By Joe Ferguson
Architecture evokes a sense of stability. The court house, city hall, the public library, these neoclassical buildings that mark the central hubs of many American cities elicit feelings of romanticism, strength, and long-lasting beauty. We have done something great and it will not fade, the buildings seem to say. These edifices, however, are human constructions and humans, at least as individuals, exist in a moment.
Karsten Harries in “Building and the Terror of Time,” wrote, “…if we can speak of architecture as a defense against the terror of space, we must also recognize that from the very beginning it has provided defenses against the terror of time.” Plato asserted that time ravages the body, but a beautiful construction appeals to the human spirit and is not subject to time. Modern and contemporary art often challenge this age-old perspective on beauty, such a challenge is the theme of a new exhibit of public art in downtown San Francisco. Kevin Cain’s The Illuminated Palace is the latest installation in Engineers of Illumination: A Projected Light Project by Optic Flare, a series that honors the technological and artistic achievements of the 1915 World’s Fair.
The Fair--or Panama Pacific International Exposition--was a showcase of turn-of-the-century technology as well as an opportunity for San Francisco to display its recovery from the 1906 earthquake. The sprawling 635-acre complex contained 11 exhibition palaces featuring objects from every corner of the globe, more than 1,500 sculptures, 65 acres of amusement concessions, and an aviation field. At the west end of the central court group was the Palace of Fine Arts.
The Palace of Fine Arts was designed by architect Bernard Maybeck to house great works of art from the Renaissance to the Modern. It was inspired by a Piranesi engraving and featured a Roman ruin reflected in a pool. According to Maybeck, this ruin was to display “the mortality of grandeur and the vanity of human wishes.” Like every other building of the fair, it would come down--it was meant to be ephemeral.
The Palace, however, proved to be a crowd favorite with more than 18 million people passing through during the fair’s nine-month run. The Palace Preservation League was formed during the fair, preventing the Palace’s demise.
In The Illuminated Palace, Kevin Cain combines early pinhole camera techniques with digitally-constructed views to present The Palace of Fine Arts in line with Maybeck’s intention as a fleeting ruin.
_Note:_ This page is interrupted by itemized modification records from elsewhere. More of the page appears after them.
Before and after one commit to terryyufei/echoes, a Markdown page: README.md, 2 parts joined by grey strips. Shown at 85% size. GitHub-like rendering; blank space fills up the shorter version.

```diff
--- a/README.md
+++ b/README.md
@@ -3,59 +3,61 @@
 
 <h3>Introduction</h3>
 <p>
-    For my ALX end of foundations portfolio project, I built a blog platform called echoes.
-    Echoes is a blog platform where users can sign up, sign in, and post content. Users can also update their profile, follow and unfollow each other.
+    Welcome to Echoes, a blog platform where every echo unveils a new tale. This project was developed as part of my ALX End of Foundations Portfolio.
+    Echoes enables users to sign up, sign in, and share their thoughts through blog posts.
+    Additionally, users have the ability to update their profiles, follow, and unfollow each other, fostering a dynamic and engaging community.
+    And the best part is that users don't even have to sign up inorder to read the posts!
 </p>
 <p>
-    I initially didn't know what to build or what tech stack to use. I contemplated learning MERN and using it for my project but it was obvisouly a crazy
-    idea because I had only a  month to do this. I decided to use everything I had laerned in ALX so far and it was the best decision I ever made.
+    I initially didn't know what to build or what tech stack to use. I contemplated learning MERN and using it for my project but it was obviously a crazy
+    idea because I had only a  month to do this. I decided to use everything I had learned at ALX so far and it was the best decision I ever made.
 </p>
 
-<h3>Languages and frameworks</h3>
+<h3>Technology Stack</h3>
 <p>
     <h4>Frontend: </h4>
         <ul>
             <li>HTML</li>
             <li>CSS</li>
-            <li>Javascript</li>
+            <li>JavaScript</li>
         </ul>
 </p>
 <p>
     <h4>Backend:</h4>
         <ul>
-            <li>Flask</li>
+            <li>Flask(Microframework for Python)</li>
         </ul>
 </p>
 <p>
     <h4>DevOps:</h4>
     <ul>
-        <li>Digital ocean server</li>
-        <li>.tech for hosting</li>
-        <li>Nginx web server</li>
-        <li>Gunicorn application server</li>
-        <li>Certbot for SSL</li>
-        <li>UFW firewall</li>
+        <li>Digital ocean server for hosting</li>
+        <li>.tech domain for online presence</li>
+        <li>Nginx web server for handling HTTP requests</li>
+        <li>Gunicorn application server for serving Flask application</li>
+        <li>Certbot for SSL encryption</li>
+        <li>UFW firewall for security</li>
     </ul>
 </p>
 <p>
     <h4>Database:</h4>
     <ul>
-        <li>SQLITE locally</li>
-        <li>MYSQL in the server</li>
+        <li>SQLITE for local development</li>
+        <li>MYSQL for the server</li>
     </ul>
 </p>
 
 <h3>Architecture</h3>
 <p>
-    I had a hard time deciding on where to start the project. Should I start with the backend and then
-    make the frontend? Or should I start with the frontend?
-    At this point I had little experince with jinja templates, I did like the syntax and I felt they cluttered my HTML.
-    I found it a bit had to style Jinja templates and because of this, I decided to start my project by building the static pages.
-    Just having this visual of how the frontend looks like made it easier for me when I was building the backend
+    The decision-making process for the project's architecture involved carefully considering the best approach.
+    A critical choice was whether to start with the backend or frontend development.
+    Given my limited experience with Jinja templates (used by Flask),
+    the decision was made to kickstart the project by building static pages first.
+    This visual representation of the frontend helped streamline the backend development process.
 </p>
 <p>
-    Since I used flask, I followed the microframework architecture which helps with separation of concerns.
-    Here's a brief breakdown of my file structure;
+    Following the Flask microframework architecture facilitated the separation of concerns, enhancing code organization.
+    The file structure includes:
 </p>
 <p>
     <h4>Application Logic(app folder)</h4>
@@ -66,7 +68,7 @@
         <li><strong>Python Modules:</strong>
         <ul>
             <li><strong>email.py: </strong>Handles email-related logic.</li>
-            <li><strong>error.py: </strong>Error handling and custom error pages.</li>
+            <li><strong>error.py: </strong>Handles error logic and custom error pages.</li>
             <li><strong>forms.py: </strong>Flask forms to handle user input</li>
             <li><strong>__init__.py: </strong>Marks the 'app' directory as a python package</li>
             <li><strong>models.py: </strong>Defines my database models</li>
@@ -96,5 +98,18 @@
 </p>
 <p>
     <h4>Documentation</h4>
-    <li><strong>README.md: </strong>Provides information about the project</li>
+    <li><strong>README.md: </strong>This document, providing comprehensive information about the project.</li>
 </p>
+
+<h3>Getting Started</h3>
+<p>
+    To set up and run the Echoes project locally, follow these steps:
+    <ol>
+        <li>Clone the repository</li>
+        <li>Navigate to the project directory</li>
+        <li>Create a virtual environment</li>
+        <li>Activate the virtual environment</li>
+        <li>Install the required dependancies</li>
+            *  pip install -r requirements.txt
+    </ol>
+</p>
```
Projected onto the front and side windows of the California Historical Society’s gallery, passersby can stop and watch a series of airy images that slowly dematerialize the Palace.
Cain’s use of photography without lenses--a technique in use when the Palace was constructed--confronts viewers with images that appear grainy and slightly out of focus. In some images, microscopic tears in the pinhole aperture create colorful streaming artifacts that obscure the architecture’s sharp delineations. The combined effects evoke memories of old, fading photographs. Presented in time-lapse, visitors pass between Corinthian columns as fountains splash and birds frolic in what seems like a previous time in a place that is no longer with us.
With a nod to contemporary issues, Cain addresses global warming by presenting the Palace as eventually surrounded by a rising Pacific ocean. A century ago, Maybeck couldn’t have conceived of our current environmental concerns, but in another century from today it is believed, if warming continues, the Palace of Fine Arts and its lagoon will be invaded by wetlands.
You can watch a video clip of Kevin Cain’s new work here.
Architecture, like any other art form, can express the human condition--more than shelter or odes to great wealth, a structure can be cause for contemplation about our time on this planet. Maybeck’s intention for his creation was never realized, but Cain has brought back that vision in The Illuminated Palace, a projected creation meant to be considered for a short time. If global warming predictions are accurate, and corrective measures not taken, Maybeck’s vision for his creation may finally come to pass--not by the effort of a concerned group of people, but by neglect.
The Illuminated Palace can be viewed in the California Historical Society gallery’s front and side windows nightly from 7:00 pm to midnight through August 16th.